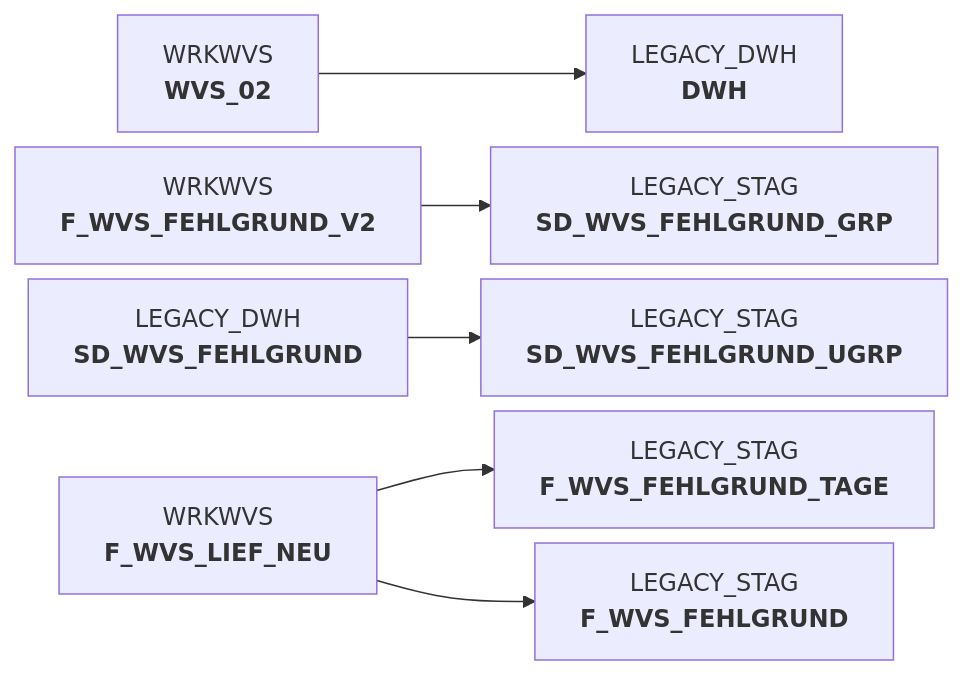
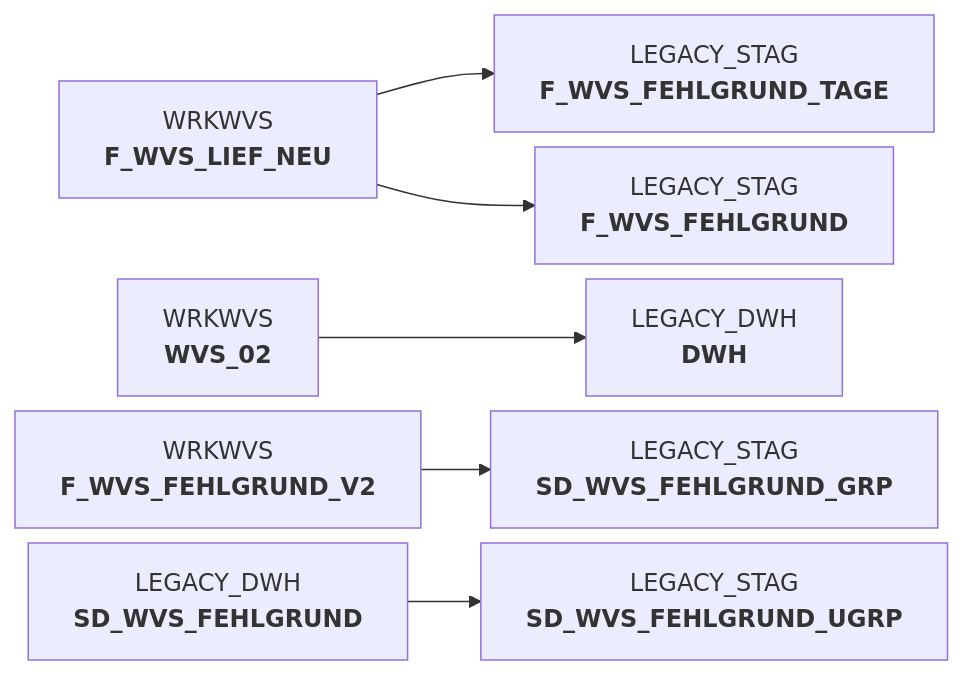
One commit to integration-factory-de/sas_code_docs changed the diagram in docs/Applications/BDWH_SCCWVS/sccwvs_250_wvs_relevant.sas.md. Above: the diagram before and after it, drawn with Mermaid. The commit also changed other lines of this file and 129 other files, not shown here.

````diff
--- a/docs/Applications/BDWH_SCCWVS/sccwvs_250_wvs_relevant.sas.md
+++ b/docs/Applications/BDWH_SCCWVS/sccwvs_250_wvs_relevant.sas.md
@@ -9,20 +42,20 @@
 ```mermaid
 %%{init: {'flowchart': { 'nodeSpacing': 10, 'rankSpacing': 40, 'rankdir': 'TB' }}}%%
 
 flowchart LR
 
+  WRKWVS.F_WVS_LIEF_NEU["WRKWVS<br/><b>F_WVS_LIEF_NEU</b>"] --> LEGACY_STAG.F_WVS_FEHLGRUND_TAGE["LEGACY_STAG<br/><b>F_WVS_FEHLGRUND_TAGE</b>"]
   WRKWVS.WVS_02["WRKWVS<br/><b>WVS_02</b>"] --> LEGACY_DWH.DWH["LEGACY_DWH<br/><b>DWH</b>"]
   WRKWVS.F_WVS_FEHLGRUND_V2["WRKWVS<br/><b>F_WVS_FEHLGRUND_V2</b>"] --> LEGACY_STAG.SD_WVS_FEHLGRUND_GRP["LEGACY_STAG<br/><b>SD_WVS_FEHLGRUND_GRP</b>"]
   LEGACY_DWH.SD_WVS_FEHLGRUND["LEGACY_DWH<br/><b>SD_WVS_FEHLGRUND</b>"] --> LEGACY_STAG.SD_WVS_FEHLGRUND_UGRP["LEGACY_STAG<br/><b>SD_WVS_FEHLGRUND_UGRP</b>"]
-  WRKWVS.F_WVS_LIEF_NEU["WRKWVS<br/><b>F_WVS_LIEF_NEU</b>"] --> LEGACY_STAG.F_WVS_FEHLGRUND_TAGE["LEGACY_STAG<br/><b>F_WVS_FEHLGRUND_TAGE</b>"]
   WRKWVS.F_WVS_LIEF_NEU["WRKWVS<br/><b>F_WVS_LIEF_NEU</b>"] --> LEGACY_STAG.F_WVS_FEHLGRUND["LEGACY_STAG<br/><b>F_WVS_FEHLGRUND</b>"]
+  click WRKWVS.F_WVS_LIEF_NEU "../../tables/WRKWVS/F_WVS_LIEF_NEU"
   click WRKWVS.WVS_02 "../../tables/WRKWVS/WVS_02"
   click WRKWVS.F_WVS_FEHLGRUND_V2 "../../tables/WRKWVS/F_WVS_FEHLGRUND_V2"
   click LEGACY_DWH.SD_WVS_FEHLGRUND "../../tables/LEGACY_DWH/SD_WVS_FEHLGRUND"
-  click WRKWVS.F_WVS_LIEF_NEU "../../tables/WRKWVS/F_WVS_LIEF_NEU"
+  click LEGACY_STAG.F_WVS_FEHLGRUND_TAGE "../../tables/LEGACY_STAG/F_WVS_FEHLGRUND_TAGE"
   click LEGACY_DWH.DWH "../../tables/LEGACY_DWH/DWH"
   click LEGACY_STAG.SD_WVS_FEHLGRUND_GRP "../../tables/LEGACY_STAG/SD_WVS_FEHLGRUND_GRP"
   click LEGACY_STAG.SD_WVS_FEHLGRUND_UGRP "../../tables/LEGACY_STAG/SD_WVS_FEHLGRUND_UGRP"
-  click LEGACY_STAG.F_WVS_FEHLGRUND_TAGE "../../tables/LEGACY_STAG/F_WVS_FEHLGRUND_TAGE"
   click LEGACY_STAG.F_WVS_FEHLGRUND "../../tables/LEGACY_STAG/F_WVS_FEHLGRUND"
 ```
````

────────────────────

◆ TASK TO COMPLETE: Print the entries above exactly, leaving pictures out.

◆ RESULT FOR THIS TASK:
One commit to integration-factory-de/sas_code_docs changed the diagram in docs/Applications/BDWH_SCCWVS/sccwvs_250_wvs_relevant.sas.md. Above: the diagram before and after it, drawn with Mermaid. The commit also changed other lines of this file and 129 other files, not shown here.

````diff
--- a/docs/Applications/BDWH_SCCWVS/sccwvs_250_wvs_relevant.sas.md
+++ b/docs/Applications/BDWH_SCCWVS/sccwvs_250_wvs_relevant.sas.md
@@ -9,20 +42,20 @@
 ```mermaid
 %%{init: {'flowchart': { 'nodeSpacing': 10, 'rankSpacing': 40, 'rankdir': 'TB' }}}%%
 
 flowchart LR
 
+  WRKWVS.F_WVS_LIEF_NEU["WRKWVS<br/><b>F_WVS_LIEF_NEU</b>"] --> LEGACY_STAG.F_WVS_FEHLGRUND_TAGE["LEGACY_STAG<br/><b>F_WVS_FEHLGRUND_TAGE</b>"]
   WRKWVS.WVS_02["WRKWVS<br/><b>WVS_02</b>"] --> LEGACY_DWH.DWH["LEGACY_DWH<br/><b>DWH</b>"]
   WRKWVS.F_WVS_FEHLGRUND_V2["WRKWVS<br/><b>F_WVS_FEHLGRUND_V2</b>"] --> LEGACY_STAG.SD_WVS_FEHLGRUND_GRP["LEGACY_STAG<br/><b>SD_WVS_FEHLGRUND_GRP</b>"]
   LEGACY_DWH.SD_WVS_FEHLGRUND["LEGACY_DWH<br/><b>SD_WVS_FEHLGRUND</b>"] --> LEGACY_STAG.SD_WVS_FEHLGRUND_UGRP["LEGACY_STAG<br/><b>SD_WVS_FEHLGRUND_UGRP</b>"]
-  WRKWVS.F_WVS_LIEF_NEU["WRKWVS<br/><b>F_WVS_LIEF_NEU</b>"] --> LEGACY_STAG.F_WVS_FEHLGRUND_TAGE["LEGACY_STAG<br/><b>F_WVS_FEHLGRUND_TAGE</b>"]
   WRKWVS.F_WVS_LIEF_NEU["WRKWVS<br/><b>F_WVS_LIEF_NEU</b>"] --> LEGACY_STAG.F_WVS_FEHLGRUND["LEGACY_STAG<br/><b>F_WVS_FEHLGRUND</b>"]
+  click WRKWVS.F_WVS_LIEF_NEU "../../tables/WRKWVS/F_WVS_LIEF_NEU"
   click WRKWVS.WVS_02 "../../tables/WRKWVS/WVS_02"
   click WRKWVS.F_WVS_FEHLGRUND_V2 "../../tables/WRKWVS/F_WVS_FEHLGRUND_V2"
   click LEGACY_DWH.SD_WVS_FEHLGRUND "../../tables/LEGACY_DWH/SD_WVS_FEHLGRUND"
-  click WRKWVS.F_WVS_LIEF_NEU "../../tables/WRKWVS/F_WVS_LIEF_NEU"
+  click LEGACY_STAG.F_WVS_FEHLGRUND_TAGE "../../tables/LEGACY_STAG/F_WVS_FEHLGRUND_TAGE"
   click LEGACY_DWH.DWH "../../tables/LEGACY_DWH/DWH"
   click LEGACY_STAG.SD_WVS_FEHLGRUND_GRP "../../tables/LEGACY_STAG/SD_WVS_FEHLGRUND_GRP"
   click LEGACY_STAG.SD_WVS_FEHLGRUND_UGRP "../../tables/LEGACY_STAG/SD_WVS_FEHLGRUND_UGRP"
-  click LEGACY_STAG.F_WVS_FEHLGRUND_TAGE "../../tables/LEGACY_STAG/F_WVS_FEHLGRUND_TAGE"
   click LEGACY_STAG.F_WVS_FEHLGRUND "../../tables/LEGACY_STAG/F_WVS_FEHLGRUND"
 ```
````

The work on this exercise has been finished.